- Assigned task
Where a picture appears, omit it; repeat everything else in the records exactly.

- Material to process
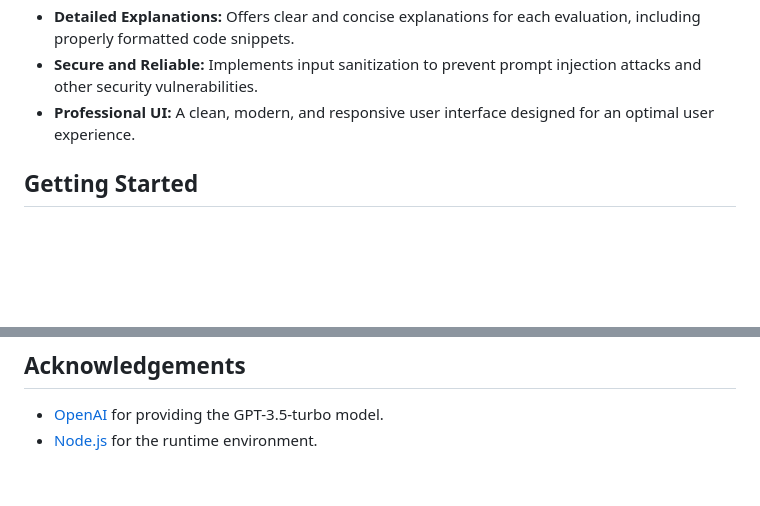
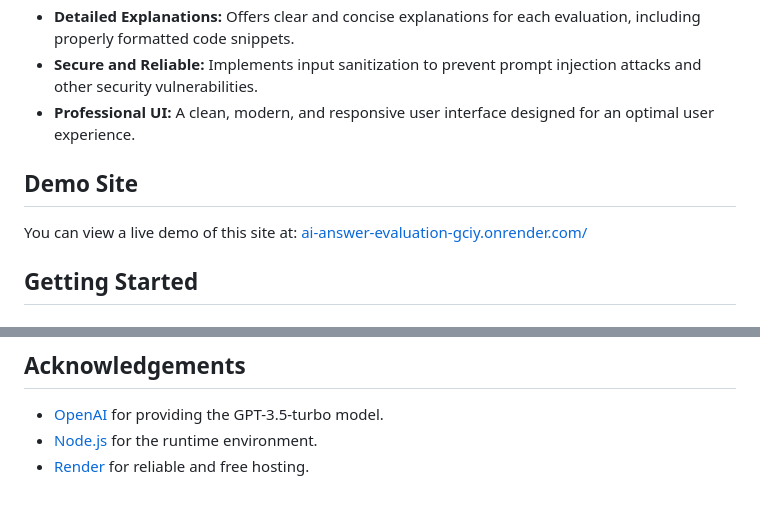
Before and after one commit to CameronGuthrie/AI-Answer-Evaluation, a Markdown page: README.md, 2 parts joined by grey strips. Drawn GitHub-style; blank space fills up the shorter version.

```diff
--- a/README.md
+++ b/README.md
@@ -11,6 +11,10 @@ The AI Answer Evaluation Platform is a web-based application that allows users t
 - **Detailed Explanations:** Offers clear and concise explanations for each evaluation, including properly formatted code snippets.
 - **Secure and Reliable:** Implements input sanitization to prevent prompt injection attacks and other security vulnerabilities.
 - **Professional UI:** A clean, modern, and responsive user interface designed for an optimal user experience.
+
+## Demo Site
+
+You can view a live demo of this site at: [ai-answer-evaluation-gciy.onrender.com/](https://ai-answer-evaluation-gciy.onrender.com/)
 
 ## Getting Started
 
@@ -91,3 +95,4 @@ Before you begin, ensure you have the following installed:
 
 - [OpenAI](https://openai.com) for providing the GPT-3.5-turbo model.
 - [Node.js](https://nodejs.org) for the runtime environment.
+- [Render](https://www.render.com/) for reliable and free hosting.
```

- Answer section
Before and after one commit to CameronGuthrie/AI-Answer-Evaluation, a Markdown page: README.md, 2 parts joined by grey strips. Drawn GitHub-style; blank space fills up the shorter version.

```diff
--- a/README.md
+++ b/README.md
@@ -11,6 +11,10 @@ The AI Answer Evaluation Platform is a web-based application that allows users t
 - **Detailed Explanations:** Offers clear and concise explanations for each evaluation, including properly formatted code snippets.
 - **Secure and Reliable:** Implements input sanitization to prevent prompt injection attacks and other security vulnerabilities.
 - **Professional UI:** A clean, modern, and responsive user interface designed for an optimal user experience.
+
+## Demo Site
+
+You can view a live demo of this site at: [ai-answer-evaluation-gciy.onrender.com/](https://ai-answer-evaluation-gciy.onrender.com/)
 
 ## Getting Started
 
@@ -91,3 +95,4 @@ Before you begin, ensure you have the following installed:
 
 - [OpenAI](https://openai.com) for providing the GPT-3.5-turbo model.
 - [Node.js](https://nodejs.org) for the runtime environment.
+- [Render](https://www.render.com/) for reliable and free hosting.
```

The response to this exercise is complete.